AIM OF THE TASK: Exact copy, no pictures: set down every entry below as written.

[Items listed in a dataset]
******

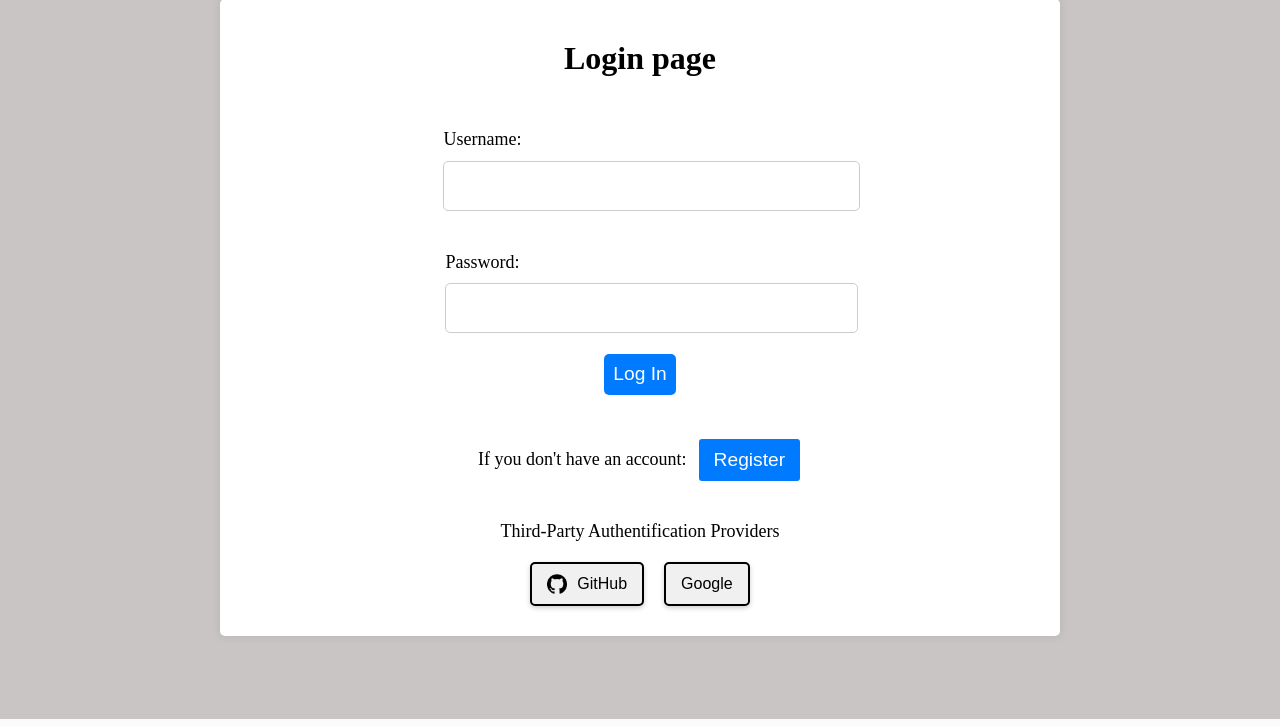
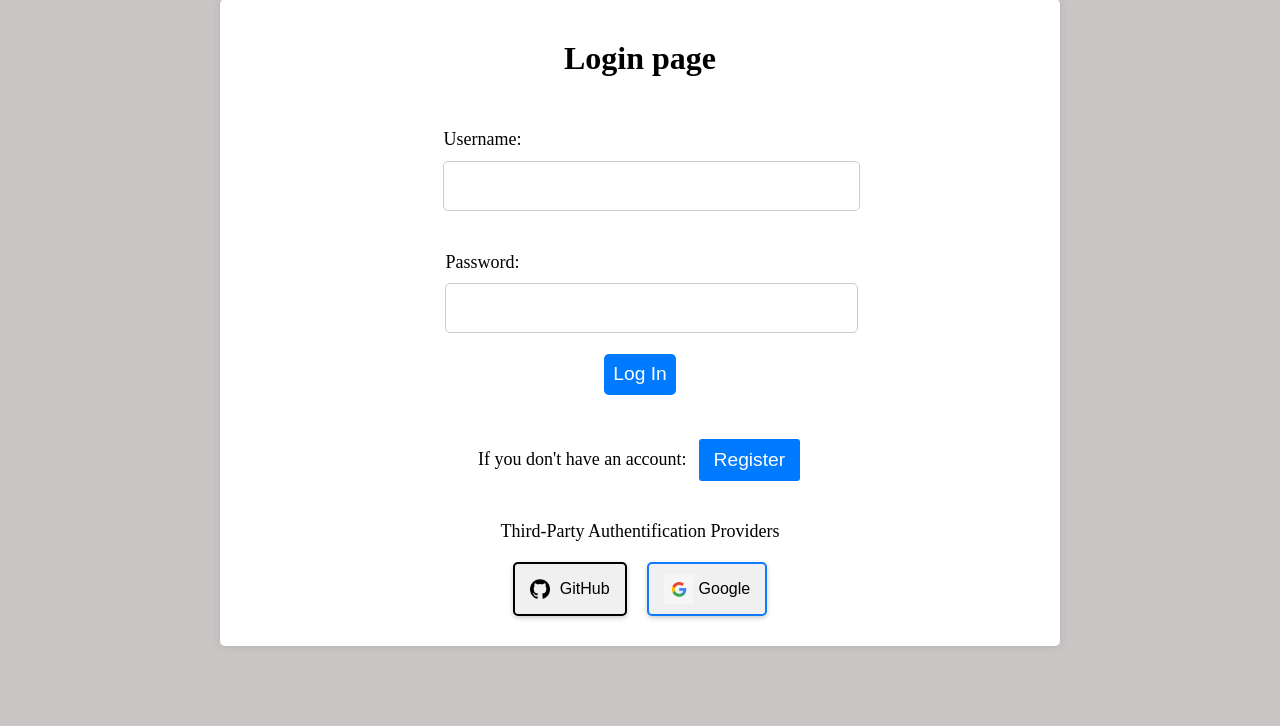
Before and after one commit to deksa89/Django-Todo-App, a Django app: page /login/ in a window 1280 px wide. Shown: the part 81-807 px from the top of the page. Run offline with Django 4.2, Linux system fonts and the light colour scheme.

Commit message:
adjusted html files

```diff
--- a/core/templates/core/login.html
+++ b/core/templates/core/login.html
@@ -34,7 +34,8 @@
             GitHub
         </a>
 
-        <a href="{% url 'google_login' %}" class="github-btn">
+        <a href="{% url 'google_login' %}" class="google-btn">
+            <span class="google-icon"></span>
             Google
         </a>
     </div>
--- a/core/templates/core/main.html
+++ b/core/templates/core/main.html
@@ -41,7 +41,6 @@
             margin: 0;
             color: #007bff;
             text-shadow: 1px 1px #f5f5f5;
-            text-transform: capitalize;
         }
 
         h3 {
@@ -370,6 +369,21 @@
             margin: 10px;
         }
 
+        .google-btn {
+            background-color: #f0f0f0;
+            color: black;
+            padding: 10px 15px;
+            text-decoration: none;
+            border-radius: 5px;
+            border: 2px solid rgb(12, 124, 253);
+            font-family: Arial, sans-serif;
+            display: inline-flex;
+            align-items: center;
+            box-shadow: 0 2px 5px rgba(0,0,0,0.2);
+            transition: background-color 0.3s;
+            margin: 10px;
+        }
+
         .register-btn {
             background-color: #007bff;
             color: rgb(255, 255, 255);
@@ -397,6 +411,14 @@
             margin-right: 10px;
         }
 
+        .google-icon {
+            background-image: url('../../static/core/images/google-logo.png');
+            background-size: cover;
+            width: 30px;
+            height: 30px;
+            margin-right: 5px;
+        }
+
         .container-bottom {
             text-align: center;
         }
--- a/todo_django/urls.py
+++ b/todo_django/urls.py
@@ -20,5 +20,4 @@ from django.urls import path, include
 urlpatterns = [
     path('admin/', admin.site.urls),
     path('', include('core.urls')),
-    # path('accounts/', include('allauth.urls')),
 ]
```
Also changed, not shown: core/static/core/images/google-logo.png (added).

******

ANSWER SECTION:
Before and after one commit to deksa89/Django-Todo-App, a Django app: page /login/ in a window 1280 px wide. Shown: the part 81-807 px from the top of the page. Run offline with Django 4.2, Linux system fonts and the light colour scheme.

Commit message:
adjusted html files

```diff
--- a/core/templates/core/login.html
+++ b/core/templates/core/login.html
@@ -34,7 +34,8 @@
             GitHub
         </a>
 
-        <a href="{% url 'google_login' %}" class="github-btn">
+        <a href="{% url 'google_login' %}" class="google-btn">
+            <span class="google-icon"></span>
             Google
         </a>
     </div>
--- a/core/templates/core/main.html
+++ b/core/templates/core/main.html
@@ -41,7 +41,6 @@
             margin: 0;
             color: #007bff;
             text-shadow: 1px 1px #f5f5f5;
-            text-transform: capitalize;
         }
 
         h3 {
@@ -370,6 +369,21 @@
             margin: 10px;
         }
 
+        .google-btn {
+            background-color: #f0f0f0;
+            color: black;
+            padding: 10px 15px;
+            text-decoration: none;
+            border-radius: 5px;
+            border: 2px solid rgb(12, 124, 253);
+            font-family: Arial, sans-serif;
+            display: inline-flex;
+            align-items: center;
+            box-shadow: 0 2px 5px rgba(0,0,0,0.2);
+            transition: background-color 0.3s;
+            margin: 10px;
+        }
+
         .register-btn {
             background-color: #007bff;
             color: rgb(255, 255, 255);
@@ -397,6 +411,14 @@
             margin-right: 10px;
         }
 
+        .google-icon {
+            background-image: url('../../static/core/images/google-logo.png');
+            background-size: cover;
+            width: 30px;
+            height: 30px;
+            margin-right: 5px;
+        }
+
         .container-bottom {
             text-align: center;
         }
--- a/todo_django/urls.py
+++ b/todo_django/urls.py
@@ -20,5 +20,4 @@ from django.urls import path, include
 urlpatterns = [
     path('admin/', admin.site.urls),
     path('', include('core.urls')),
-    # path('accounts/', include('allauth.urls')),
 ]
```
Also changed, not shown: core/static/core/images/google-logo.png (added).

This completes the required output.